5. I do not believe the kingdom ends after millennium it is just telling us there will be one last conflict put down quickly and the kingdom goes on forever. Like Russell the only part of Revelation that is future is one final loosing of Satan which John says is outside of his purview. That is why he does not connect the I Saw phrase to this event. Read Stuart Russell Parousia if you haven't. His exegesis makes the best sense I believe.
Today's work schedule for sewing won't give me enough time, but in the near future I intend to make a copy of some comments I submitted on another website - subject, the various references throughout scripture that describe the Matthew 27:52-53 saints, including how they could possibly be the very ones composing the 144,000 category in Revelation 7 & 14. I'll have to retype it, which might take a little time, since there are over a dozen points in scripture (and perhaps more that I haven't noticed) that speak of the identity and activities of this unique group from Matthew. Ed Stevens mentions a few of them on his site, but not all.
Yes, it was a little while back that I read Russell's book online, and it is well worth rereading for refreshing my memory. I even purchased a copy of the Parousia, along with some other preterist literature and sent them to a local inmate that I know. I just don't have a copy for myself. If you are like me, you really prefer to feel pages between your fingers.
I would be interested is seeing your connection of the 144,000 to Matthew 27:52-53.
Just another short note about your last statement here, that "all of Revelation falls into things that must shortly come to pass not a millennium that started under Solomon."
There are historical references in Revelation to ancient events of Israel's past, such as the "doctrine of Balaam, who taught Balac to cast a stumblingblock before the children of Israel..." in Rev. 2:14. And I believe you are on board with Rev. 12's woman giving birth to a male child who is caught up to God's throne as referring to Christ's incarnation and ascension, which was a past event.

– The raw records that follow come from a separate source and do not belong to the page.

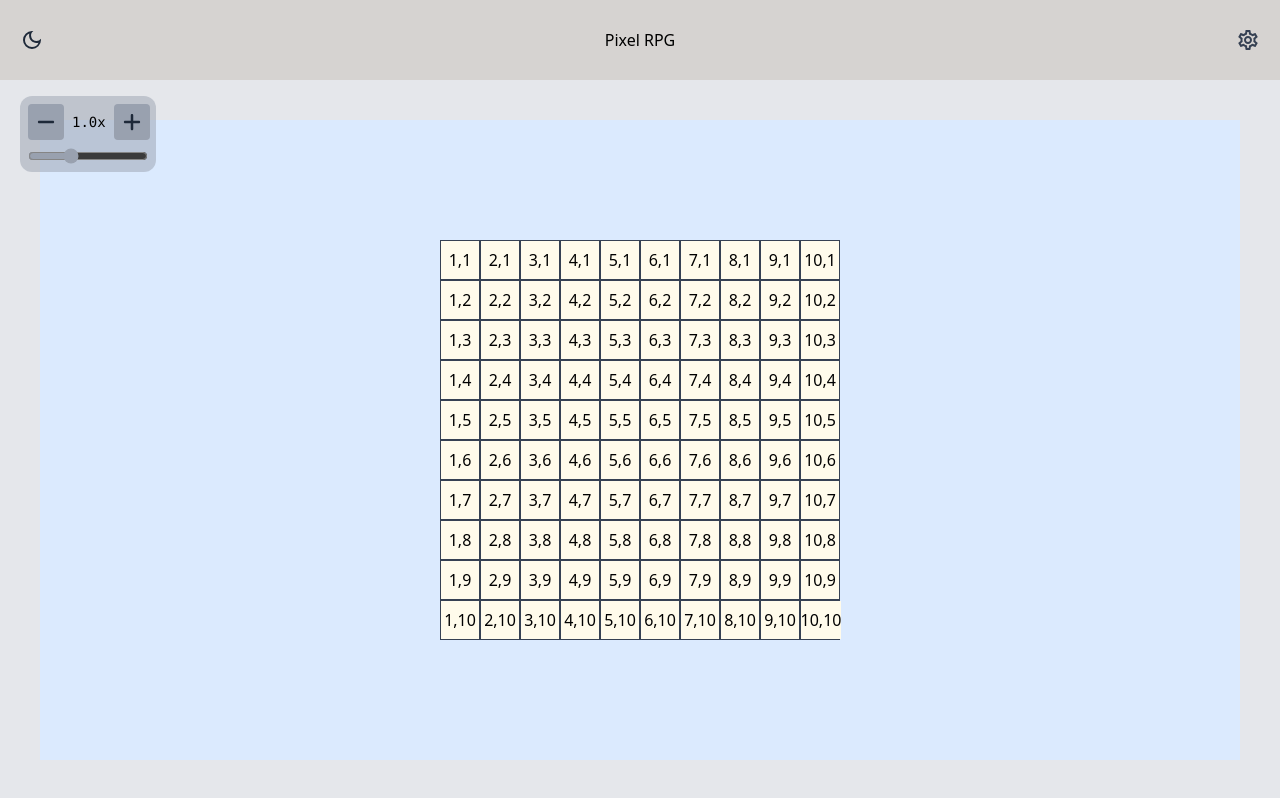
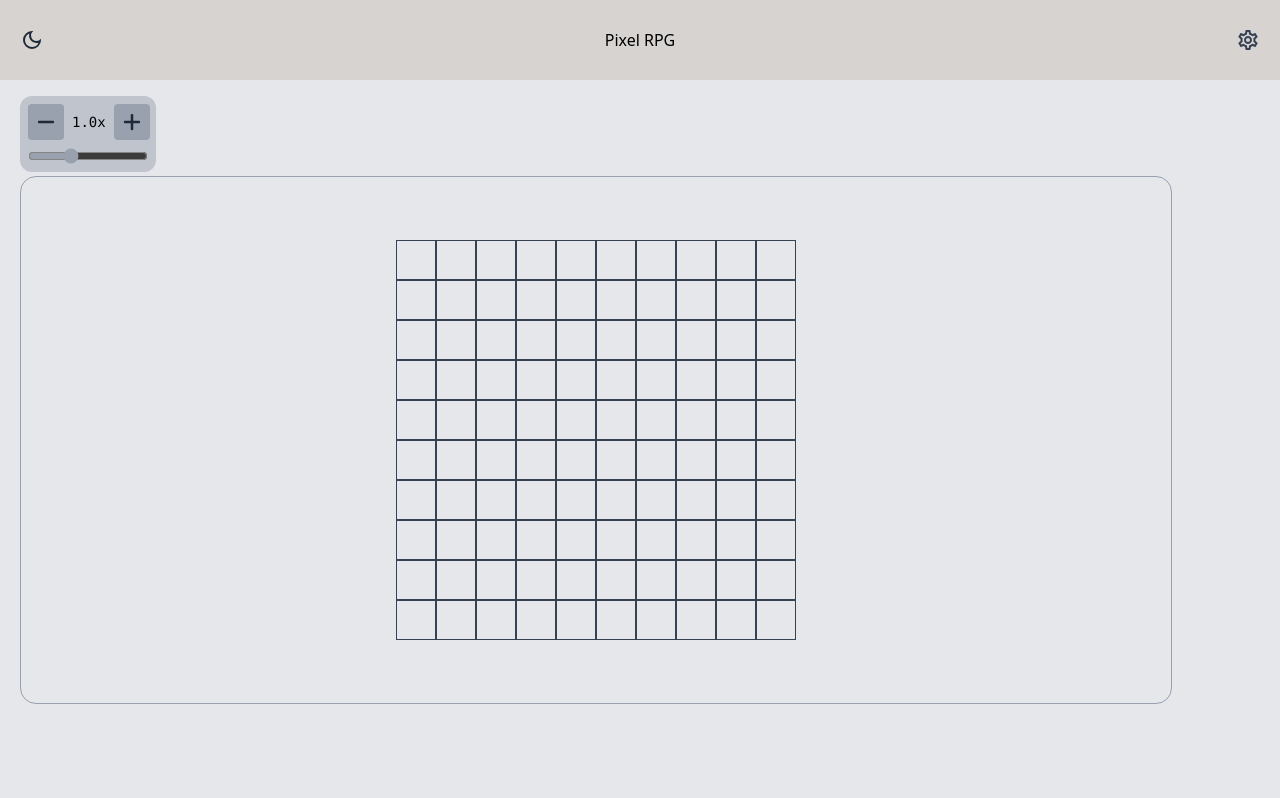
Before and after one commit to WillMV/RPG, a React (Vite) app in the folder RPG-frontend/: page / in a window 1280 px wide. Built offline with nearby package versions, Linux system fonts and the light colour scheme.

Commit message:
fix: adjust onChange color and border render

```diff
--- a/RPG-frontend/src/App.tsx
+++ b/RPG-frontend/src/App.tsx
@@ -1,4 +1,4 @@
-import { useState } from "react";
+import { useEffect, useRef, useState } from "react";
 import clsx from "clsx";
 import "./App.css";
 import { Header } from "./components/Header";
@@ -18,6 +18,38 @@ function App() {
   const [yPixels, setYPixels] = useState(10);
   const [sideBar, setSideBar] = useState(false);
   const [color, setColor] = useState<string>("#ff0000");
+  // const [previewColor, setPreviewColor] = useState<string>("#ff0000");
+
+  const inputRef = useRef<HTMLInputElement>(null);
+
+  useEffect(() => {
+    console.log("colorChanged");
+  }, [color]);
+  // useEffect(() => {
+  //   console.log("previewColorChanged");
+  // }, [previewColor]);
+
+  useEffect(() => {
+    if (!inputRef.current) return;
+    const currentInput = inputRef.current;
+    // const handlePreviewChange = (e: Event) => {
+    //   const target = e.target as HTMLInputElement;
+    //   setPreviewColor(target.value);
+    // };
+
+    const handleChange = (e: Event) => {
+      const target = e.target as HTMLInputElement;
+      setColor(target.value);
+    };
+
+    // currentInput.addEventListener("input", handlePreviewChange);
+    currentInput.addEventListener("change", handleChange);
+
+    return () => {
+      // currentInput.removeEventListener("input", handlePreviewChange);
+      currentInput.removeEventListener("change", handleChange);
+    };
+  }, [inputRef]);
 
   const ThemeButton = () => {
     if (!isDark) {
@@ -78,19 +110,16 @@ function App() {
               Cor
             </label>
             <input
+              ref={inputRef}
               id="color"
+              defaultValue={color}
               type="color"
-              value={color}
-              onChange={(e) => {
-                setColor(e.target.value);
-              }}
             />
           </fieldset>
         </SideBar>
-        <div
+        <main
           className={clsx(
-            "flex flex-col h-screen overflow-clip w-screen min-w-0",
-
+            "flex flex-col h-screen w-screen  min-w-0",
             sideBar ? " not-md:hidden" : ""
           )}
         >
@@ -111,7 +140,7 @@ function App() {
           </Header>
 
           <Board x={xPixels} y={yPixels} color={color} />
-        </div>
+        </main>
       </div>
     </div>
   );
--- a/RPG-frontend/src/components/Board/index.tsx
+++ b/RPG-frontend/src/components/Board/index.tsx
@@ -1,62 +1,58 @@
-/* eslint-disable react-hooks/exhaustive-deps */
 import { useEffect, useMemo, useState } from "react";
 import { Pixel, type PixelProps } from "../Pixel";
-import React from "react";
+
 import clsx from "clsx";
 import { colorTransition } from "../../styles";
 import { ZoomSlider } from "../ZoomSlider";
+import { createRoot } from "react-dom/client";
 
 interface BoardProps {
   x: number;
   y: number;
-
   color: string;
 }
 
-type PixelElement = React.ReactElement<PixelProps>;
+// type PixelElement = React.ReactElement<PixelProps>;
 
 export const Board = ({ x, y, color }: BoardProps) => {
-  const [pixels, setPixels] = useState<PixelElement[][]>([]);
+  const [pixels, setPixels] = useState<PixelProps[][]>([]);
   const [zoom, setZoom] = useState(1);
+
+  const child = useMemo(
+    () => <div className="size-full" style={{ background: color }} />,
+    [color]
+  );
 
   useEffect(() => {
     createPixels();
-  }, [x, y, zoom]);
+  }, [x, y]);
 
   useEffect(() => {
     const handlerDrop = (e: MouseEvent) => {
       const target = e.target;
 
       if (target instanceof HTMLDivElement && target.id.includes("pixel")) {
-        console.log("target", target);
-
         const [name, index1, index2] = target.id.split("_");
         if (!name || !index1 || !index2) {
           return;
         }
+        const pixel = document.getElementById(target.id);
+        if (!pixel) {
+          return;
+        }
 
-        const pixelTarget = pixels[parseInt(index1)][parseInt(index2)];
+        const root = createRoot(pixel);
+        root.render(child);
 
-        const newPixel = (
-          <Pixel
-            size={zoom}
-            key={pixelTarget.key}
-            id={pixelTarget.props.id}
-            children={
-              <div
-                id={`pixelContent_${index1}_${index2}`}
-                className={`size-full  top-0 left-0`}
-                style={{ backgroundColor: color }}
-              />
-            }
-          />
-        );
+        // pixel.appendChild(<div>teste</div>);
 
-        setPixels((prevPixels) => {
-          const newPixels = [...prevPixels];
-          newPixels[parseInt(index1)][parseInt(index2)] = newPixel;
-          return newPixels;
-        });
+        // const pixelTarget = pixels[parseInt(index1)][parseInt(index2)];
+
+        // setPixels((prevPixels) => {
+        //   const newPixels = [...prevPixels];
+        //   newPixels[parseInt(index1)][parseInt(index2)] = newPixel;
+        //   return newPixels;
+        // });
       }
     };
 
@@ -64,17 +60,17 @@ export const Board = ({ x, y, color }: BoardProps) => {
     return () => {
       document.removeEventListener("mouseup", handlerDrop);
     };
-  }, [pixels, color]);
+  }, [child]);
 
   useEffect(() => {
     const eventHandler = (e: WheelEvent) => {
       if (e.ctrlKey) {
         e.preventDefault();
         if (e.deltaY < 0) {
-          const incrementSize = zoom + 0.2;
+          const incrementSize = zoom + 0.1;
           handleZoomChange(incrementSize >= 2 ? 2 : incrementSize);
         } else {
-          const reduceSize = zoom - 0.2;
+          const reduceSize = zoom - 0.1;
           handleZoomChange(reduceSize <= 0.5 ? 0.5 : reduceSize);
         }
       }
@@ -87,7 +83,9 @@ export const Board = ({ x, y, color }: BoardProps) => {
       },
       { passive: false }
     );
-    document.getElementById("board")?.addEventListener("wheel", eventHandler);
+    document
+      .getElementById("board")
+      ?.addEventListener("wheel", eventHandler, { passive: false });
     return () => {
       document
         .getElementById("board")
@@ -99,22 +97,15 @@ export const Board = ({ x, y, color }: BoardProps) => {
   }, [zoom]);
 
   const createPixels = () => {
-    const items: PixelElement[][] = [];
+    const items: PixelProps[][] = [];
 
     for (let index = 0; index <= x - 1; index++) {
       items.push(
-        Array.from({ length: y }).map((_, i) => (
-          <Pixel
-            key={i}
-            id={`pixel_${index}_${i}`}
-            size={1}
-            children={
-              <div className="text-center flex-1 h-full bg-amber-50 size-10 flex justify-center items-center">
-                <p>{index + 1 + "," + (i + 1)}</p>
-              </div>
-            }
-          />
-        ))
+        Array.from({ length: y }).map((_, i) => ({
+          size: zoom,
+          key: `${index}_${i}`,
+          id: `pixel_${index}_${i}`,
+        }))
       );
     }
     setPixels(items);
@@ -125,7 +116,9 @@ export const Board = ({ x, y, color }: BoardProps) => {
   const board = useMemo(() => {
     const board = pixels.map((col, i) => (
       <div key={i} className="flex flex-col">
-        {col.map((pixel) => pixel)}
+        {col.map((pixelProps) => (
+          <Pixel {...pixelProps} size={1} key={pixelProps.id} />
+        ))}
       </div>
     ));
     return board;
@@ -135,31 +128,21 @@ export const Board = ({ x, y, color }: BoardProps) => {
     <div
       id="board"
       className={clsx(
-        "relative flex flex-1 min-h-0 min-w-0 max-h-full max-w-full overflow-hidden bg-gray-200 dark:bg-gray-600 ",
+        "relative flex flex-1 min-h-0 min-w-0 max-h-full  overflow-hidden bg-gray-200 dark:bg-gray-600 ",
         colorTransition
       )}
     >
       <div className="absolute top-4 left-5 z-10 p-2 rounded-xl bg-gray-400/50">
         <ZoomSlider zoom={zoom} onZoomChange={handleZoomChange} />
       </div>
-
-      <div className="overflow-auto m-10 w-full items-center bg-green-100">
-        <div
-          className="flex justify-center-safe min-size-full scroll-auto items-center-safe bg-blue-100"
-          style={{
-            transform: `scale(${zoom})`,
-            transformOrigin: "top left",
-            width: `${(x + 1) * 45}px`,
-            height: `${(y + 1) * 45}px`,
-            minWidth: "100%",
-            minHeight: "100%",
-          }}
-        >
+      <div className="w-[90%] mx-5 my-24 p-5 rounded-2xl border border-gray-400 items-center ">
+        <div className="flex overflow-auto size-full justify-center-safe items-center-safe">
           <div
-            className="grid size-min m-10 bg-red-50 transition-transform duration-200"
+            className="grid p-10 transition-transform duration-200"
             style={{
               gridTemplateColumns: `repeat(${x + 1},auto )`,
               gridTemplateRows: `repeat(${y + 1},auto )`,
+              transform: `scale(${zoom})`,
             }}
           >
             {board}
```
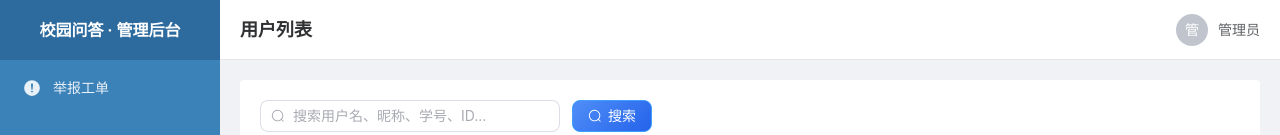
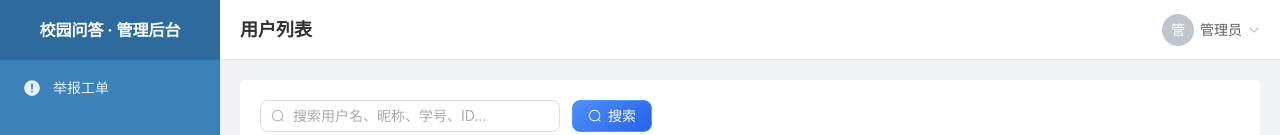
Before and after one commit to wsalad666/campus-qa-deploy, a Vue app in the folder frontend/: page /admin/users in a window 1280 px wide. Shown: the top 135 px of the page. Built offline with nearby package versions, Linux system fonts and the light colour scheme; no server answers; sample sign-in values are in the browser's storage.

Commit message:
feat: 管理员右上角新增下拉菜单，含个人主页和退出登录

```diff
--- a/frontend/src/views/admin/AdminLayout.vue
+++ b/frontend/src/views/admin/AdminLayout.vue
@@ -56,10 +56,27 @@
           <span class="admin-header-title">{{ title }}</span>
         </div>
         <div class="admin-header-right">
-          <el-avatar :size="32" :src="resolveAvatarUrl(adminStore.adminInfo?.avatar)">
-            {{ adminStore.adminInfo?.nickname?.charAt(0) || '管' }}
-          </el-avatar>
-          <span class="admin-nickname" @click="goToProfile" style="cursor: pointer">{{ adminStore.adminInfo?.nickname || '管理员' }}</span>
+          <el-dropdown trigger="click">
+            <span class="admin-user-dropdown">
+              <el-avatar :size="32" :src="resolveAvatarUrl(adminStore.adminInfo?.avatar)">
+                {{ adminStore.adminInfo?.nickname?.charAt(0) || '管' }}
+              </el-avatar>
+              <span class="admin-nickname">{{ adminStore.adminInfo?.nickname || '管理员' }}</span>
+              <el-icon class="dropdown-arrow"><ArrowDown /></el-icon>
+            </span>
+            <template #dropdown>
+              <el-dropdown-menu>
+                <el-dropdown-item @click="goToProfile">
+                  <el-icon><UserFilled /></el-icon>
+                  个人主页
+                </el-dropdown-item>
+                <el-dropdown-item divided @click="handleLogout">
+                  <el-icon><SwitchButton /></el-icon>
+                  退出登录
+                </el-dropdown-item>
+              </el-dropdown-menu>
+            </template>
+          </el-dropdown>
         </div>
       </el-header>
       <el-main class="admin-main">
@@ -77,7 +94,7 @@ import { adminApi } from '@/api/admin'
 import { ElMessageBox } from 'element-plus'
 import {
   DataAnalysis, Reading, QuestionFilled, FolderOpened, ChatLineSquare,
-  User, WarningFilled, Document, SwitchButton, UserFilled
+  User, WarningFilled, Document, SwitchButton, UserFilled, ArrowDown
 } from '@element-plus/icons-vue'
 
 defineProps<{ title: string }>()
@@ -177,8 +194,21 @@ function resolveAvatarUrl(avatar?: string): string {
   font-size: 14px;
 }
 
+.admin-user-dropdown {
+  display: flex;
+  align-items: center;
+  gap: 6px;
+  cursor: pointer;
+  color: #606266;
+  font-size: 14px;
+}
+
+.dropdown-arrow {
+  font-size: 12px;
+  color: #909399;
+}
 .admin-nickname {
-  margin-left: 4px;
+  margin-left: 0;
 }
 
 .admin-main {
```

It's true that the prophetic events listed in Revelation were soon to be fulfilled to that generation, but the vision of Christ in Rev. 1:19 says that John was to write "the things which thou hast seen (past), and the things which are (present), and the things which shall be (are about to be) hereafter." This allows for discussion across the spectrum of history, not just what was about to be prophetically fulfilled.
And I use the word "shepherd" instead of "reign" because the Interlinear in those places uses the word shepherd instead of reigning or ruling.
I think a better understanding of Rev. 1:19 is "What you have seen" Seeing Christ among the lamp-stands Holding the seven stars "Which are" Should be what they are i.e. what they signify. The greek are eisin is used in this sense throughout the book 1:20, 4:5, 5:6, 8, 7:13-14, 11:4, 14:4, 16:14, 17:9, 10,12,15 and then about the things that will shortly come to pass after these things.
Not at all engaging your questions (for I am not that well informed to even attempt), I am curious as to when you find the events of Rev 20:11f all the way to the new heaven and earth taking place.
Im just trying to understand your view more comprehensively.
Thank you for explaining your view so decisively. I thought to take this opportunity to just ask your opinion on the implications of The FP View and how they are addressed in Russell's view.
Thank you for the reference to Russell ( The stick he got for writing his book is frightening. )
Have a great week-end.